What you will do » Each entry needs to be reproduced exactly, with none left out.

Records for this task »
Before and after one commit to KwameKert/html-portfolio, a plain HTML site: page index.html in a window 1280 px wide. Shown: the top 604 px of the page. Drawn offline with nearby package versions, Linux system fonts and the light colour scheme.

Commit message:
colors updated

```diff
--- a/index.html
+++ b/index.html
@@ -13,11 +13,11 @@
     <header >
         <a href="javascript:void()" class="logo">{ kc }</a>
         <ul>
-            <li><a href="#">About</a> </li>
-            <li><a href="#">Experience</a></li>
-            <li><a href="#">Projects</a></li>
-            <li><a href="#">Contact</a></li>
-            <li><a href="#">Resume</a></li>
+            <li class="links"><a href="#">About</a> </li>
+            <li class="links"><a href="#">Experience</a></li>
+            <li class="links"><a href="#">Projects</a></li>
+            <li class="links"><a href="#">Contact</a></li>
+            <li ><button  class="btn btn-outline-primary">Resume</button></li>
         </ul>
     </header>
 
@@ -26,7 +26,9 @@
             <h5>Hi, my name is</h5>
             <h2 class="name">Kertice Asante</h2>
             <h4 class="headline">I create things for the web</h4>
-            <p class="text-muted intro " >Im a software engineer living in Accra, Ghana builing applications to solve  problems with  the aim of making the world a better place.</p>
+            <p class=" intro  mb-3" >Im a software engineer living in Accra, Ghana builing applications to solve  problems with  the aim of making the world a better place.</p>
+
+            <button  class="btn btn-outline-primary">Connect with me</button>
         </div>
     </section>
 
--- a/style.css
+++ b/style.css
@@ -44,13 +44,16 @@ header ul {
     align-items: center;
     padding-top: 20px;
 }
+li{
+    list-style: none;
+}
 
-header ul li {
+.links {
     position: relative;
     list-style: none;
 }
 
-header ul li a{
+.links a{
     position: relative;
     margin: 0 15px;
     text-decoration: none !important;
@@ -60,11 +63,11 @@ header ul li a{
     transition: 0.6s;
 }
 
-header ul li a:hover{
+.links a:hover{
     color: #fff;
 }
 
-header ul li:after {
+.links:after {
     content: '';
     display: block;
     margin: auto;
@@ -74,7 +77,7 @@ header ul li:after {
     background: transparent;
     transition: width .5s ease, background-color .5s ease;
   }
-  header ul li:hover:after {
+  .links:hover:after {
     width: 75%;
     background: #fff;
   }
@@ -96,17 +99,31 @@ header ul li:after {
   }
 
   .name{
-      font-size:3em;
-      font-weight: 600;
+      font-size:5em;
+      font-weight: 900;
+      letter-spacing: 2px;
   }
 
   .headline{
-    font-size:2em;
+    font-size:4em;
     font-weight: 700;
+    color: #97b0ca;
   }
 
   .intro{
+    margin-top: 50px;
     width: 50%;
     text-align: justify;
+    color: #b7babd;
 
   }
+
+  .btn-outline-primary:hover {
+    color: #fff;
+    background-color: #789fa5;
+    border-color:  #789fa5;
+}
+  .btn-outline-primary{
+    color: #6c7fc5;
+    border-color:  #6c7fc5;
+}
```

Result »
Before and after one commit to KwameKert/html-portfolio, a plain HTML site: page index.html in a window 1280 px wide. Shown: the top 604 px of the page. Drawn offline with nearby package versions, Linux system fonts and the light colour scheme.

Commit message:
colors updated

```diff
--- a/index.html
+++ b/index.html
@@ -13,11 +13,11 @@
     <header >
         <a href="javascript:void()" class="logo">{ kc }</a>
         <ul>
-            <li><a href="#">About</a> </li>
-            <li><a href="#">Experience</a></li>
-            <li><a href="#">Projects</a></li>
-            <li><a href="#">Contact</a></li>
-            <li><a href="#">Resume</a></li>
+            <li class="links"><a href="#">About</a> </li>
+            <li class="links"><a href="#">Experience</a></li>
+            <li class="links"><a href="#">Projects</a></li>
+            <li class="links"><a href="#">Contact</a></li>
+            <li ><button  class="btn btn-outline-primary">Resume</button></li>
         </ul>
     </header>
 
@@ -26,7 +26,9 @@
             <h5>Hi, my name is</h5>
             <h2 class="name">Kertice Asante</h2>
             <h4 class="headline">I create things for the web</h4>
-            <p class="text-muted intro " >Im a software engineer living in Accra, Ghana builing applications to solve  problems with  the aim of making the world a better place.</p>
+            <p class=" intro  mb-3" >Im a software engineer living in Accra, Ghana builing applications to solve  problems with  the aim of making the world a better place.</p>
+
+            <button  class="btn btn-outline-primary">Connect with me</button>
         </div>
     </section>
 
--- a/style.css
+++ b/style.css
@@ -44,13 +44,16 @@ header ul {
     align-items: center;
     padding-top: 20px;
 }
+li{
+    list-style: none;
+}
 
-header ul li {
+.links {
     position: relative;
     list-style: none;
 }
 
-header ul li a{
+.links a{
     position: relative;
     margin: 0 15px;
     text-decoration: none !important;
@@ -60,11 +63,11 @@ header ul li a{
     transition: 0.6s;
 }
 
-header ul li a:hover{
+.links a:hover{
     color: #fff;
 }
 
-header ul li:after {
+.links:after {
     content: '';
     display: block;
     margin: auto;
@@ -74,7 +77,7 @@ header ul li:after {
     background: transparent;
     transition: width .5s ease, background-color .5s ease;
   }
-  header ul li:hover:after {
+  .links:hover:after {
     width: 75%;
     background: #fff;
   }
@@ -96,17 +99,31 @@ header ul li:after {
   }
 
   .name{
-      font-size:3em;
-      font-weight: 600;
+      font-size:5em;
+      font-weight: 900;
+      letter-spacing: 2px;
   }
 
   .headline{
-    font-size:2em;
+    font-size:4em;
     font-weight: 700;
+    color: #97b0ca;
   }
 
   .intro{
+    margin-top: 50px;
     width: 50%;
     text-align: justify;
+    color: #b7babd;
 
   }
+
+  .btn-outline-primary:hover {
+    color: #fff;
+    background-color: #789fa5;
+    border-color:  #789fa5;
+}
+  .btn-outline-primary{
+    color: #6c7fc5;
+    border-color:  #6c7fc5;
+}
```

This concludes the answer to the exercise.